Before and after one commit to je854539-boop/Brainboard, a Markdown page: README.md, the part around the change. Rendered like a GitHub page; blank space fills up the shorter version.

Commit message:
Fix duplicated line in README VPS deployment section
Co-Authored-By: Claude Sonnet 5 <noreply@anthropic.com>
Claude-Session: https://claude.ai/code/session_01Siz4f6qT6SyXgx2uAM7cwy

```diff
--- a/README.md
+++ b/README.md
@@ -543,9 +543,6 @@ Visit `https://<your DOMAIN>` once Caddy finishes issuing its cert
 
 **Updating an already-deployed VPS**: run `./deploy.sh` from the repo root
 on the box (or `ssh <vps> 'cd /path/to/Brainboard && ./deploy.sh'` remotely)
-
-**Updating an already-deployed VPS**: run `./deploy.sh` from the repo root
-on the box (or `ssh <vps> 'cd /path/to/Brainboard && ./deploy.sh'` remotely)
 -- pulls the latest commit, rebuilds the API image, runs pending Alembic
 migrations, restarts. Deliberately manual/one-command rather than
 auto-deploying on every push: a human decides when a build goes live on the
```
###
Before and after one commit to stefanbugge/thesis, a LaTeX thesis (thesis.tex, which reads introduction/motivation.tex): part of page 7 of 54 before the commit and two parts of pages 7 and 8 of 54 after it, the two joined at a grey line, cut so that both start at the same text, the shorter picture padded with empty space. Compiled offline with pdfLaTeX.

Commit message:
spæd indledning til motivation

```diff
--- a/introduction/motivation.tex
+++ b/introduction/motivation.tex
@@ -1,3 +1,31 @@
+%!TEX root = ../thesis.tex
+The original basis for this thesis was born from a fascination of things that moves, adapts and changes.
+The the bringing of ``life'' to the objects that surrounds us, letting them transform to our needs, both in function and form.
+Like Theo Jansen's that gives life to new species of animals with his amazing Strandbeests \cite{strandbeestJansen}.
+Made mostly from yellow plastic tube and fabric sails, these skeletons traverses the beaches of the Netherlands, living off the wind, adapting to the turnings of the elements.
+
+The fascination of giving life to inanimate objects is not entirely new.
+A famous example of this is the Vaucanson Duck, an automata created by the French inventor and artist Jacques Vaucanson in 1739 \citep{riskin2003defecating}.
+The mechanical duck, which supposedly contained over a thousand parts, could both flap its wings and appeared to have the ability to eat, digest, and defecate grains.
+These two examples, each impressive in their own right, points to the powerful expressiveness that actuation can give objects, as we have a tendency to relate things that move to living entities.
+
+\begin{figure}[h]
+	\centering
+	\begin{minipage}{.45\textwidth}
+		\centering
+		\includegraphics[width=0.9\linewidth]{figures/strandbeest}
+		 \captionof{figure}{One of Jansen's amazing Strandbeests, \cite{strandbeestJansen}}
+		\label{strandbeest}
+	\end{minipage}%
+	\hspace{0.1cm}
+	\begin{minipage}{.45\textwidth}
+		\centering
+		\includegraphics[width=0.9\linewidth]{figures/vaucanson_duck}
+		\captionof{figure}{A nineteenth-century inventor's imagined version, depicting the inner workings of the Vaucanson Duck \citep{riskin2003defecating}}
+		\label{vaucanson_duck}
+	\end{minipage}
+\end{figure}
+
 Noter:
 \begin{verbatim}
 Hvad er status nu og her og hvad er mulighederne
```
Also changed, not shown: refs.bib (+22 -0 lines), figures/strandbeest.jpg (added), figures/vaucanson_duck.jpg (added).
###
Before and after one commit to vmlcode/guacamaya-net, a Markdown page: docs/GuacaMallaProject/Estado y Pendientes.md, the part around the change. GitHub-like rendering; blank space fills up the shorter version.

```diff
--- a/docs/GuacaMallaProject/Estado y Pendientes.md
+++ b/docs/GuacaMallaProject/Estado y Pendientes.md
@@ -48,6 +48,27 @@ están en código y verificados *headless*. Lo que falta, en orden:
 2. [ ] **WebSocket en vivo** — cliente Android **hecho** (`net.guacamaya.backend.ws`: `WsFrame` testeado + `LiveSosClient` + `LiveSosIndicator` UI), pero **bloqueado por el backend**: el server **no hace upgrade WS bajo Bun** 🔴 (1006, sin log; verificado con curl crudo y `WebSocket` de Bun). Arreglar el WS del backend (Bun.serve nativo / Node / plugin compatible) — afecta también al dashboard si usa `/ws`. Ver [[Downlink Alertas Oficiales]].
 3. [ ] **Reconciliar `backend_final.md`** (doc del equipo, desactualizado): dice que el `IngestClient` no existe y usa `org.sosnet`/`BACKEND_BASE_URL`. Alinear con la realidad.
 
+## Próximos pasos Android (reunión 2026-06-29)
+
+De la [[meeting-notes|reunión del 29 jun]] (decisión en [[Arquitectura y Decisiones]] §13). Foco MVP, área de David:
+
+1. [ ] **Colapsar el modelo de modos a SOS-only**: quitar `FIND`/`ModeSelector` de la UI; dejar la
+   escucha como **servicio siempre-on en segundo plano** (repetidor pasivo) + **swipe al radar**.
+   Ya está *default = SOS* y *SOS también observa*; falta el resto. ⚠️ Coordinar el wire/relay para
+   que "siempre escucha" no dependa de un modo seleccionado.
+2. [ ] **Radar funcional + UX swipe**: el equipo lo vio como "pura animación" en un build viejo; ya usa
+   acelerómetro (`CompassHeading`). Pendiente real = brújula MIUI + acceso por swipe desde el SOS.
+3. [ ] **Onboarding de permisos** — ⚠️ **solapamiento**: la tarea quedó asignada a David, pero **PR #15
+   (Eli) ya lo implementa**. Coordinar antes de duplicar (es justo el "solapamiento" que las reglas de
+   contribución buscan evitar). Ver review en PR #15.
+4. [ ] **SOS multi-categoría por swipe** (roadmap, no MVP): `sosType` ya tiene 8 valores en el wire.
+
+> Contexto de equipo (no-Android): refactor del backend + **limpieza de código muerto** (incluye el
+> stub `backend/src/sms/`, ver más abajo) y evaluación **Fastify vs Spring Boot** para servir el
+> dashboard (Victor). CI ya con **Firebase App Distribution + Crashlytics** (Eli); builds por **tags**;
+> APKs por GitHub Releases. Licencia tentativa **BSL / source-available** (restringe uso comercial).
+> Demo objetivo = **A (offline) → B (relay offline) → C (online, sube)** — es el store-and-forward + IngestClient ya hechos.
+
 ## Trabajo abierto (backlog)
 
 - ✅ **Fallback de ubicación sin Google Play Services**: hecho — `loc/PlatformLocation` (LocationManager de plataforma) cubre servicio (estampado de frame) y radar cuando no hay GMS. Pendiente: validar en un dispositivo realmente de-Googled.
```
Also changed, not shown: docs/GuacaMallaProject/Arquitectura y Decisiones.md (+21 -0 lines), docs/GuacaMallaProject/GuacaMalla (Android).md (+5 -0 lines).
###
Copy out each line of the listing that holds the word "thesis".

Output below
Before and after one commit to stefanbugge/thesis, a LaTeX thesis (thesis.tex, which reads introduction/motivation.tex): part of page 7 of 54 before the commit and two parts of pages 7 and 8 of 54 after it, the two joined at a grey line, cut so that both start at the same text, the shorter picture padded with empty space. Compiled offline with pdfLaTeX.
+%!TEX root = ../thesis.tex
+The original basis for this thesis was born from a fascination of things that moves, adapts and changes.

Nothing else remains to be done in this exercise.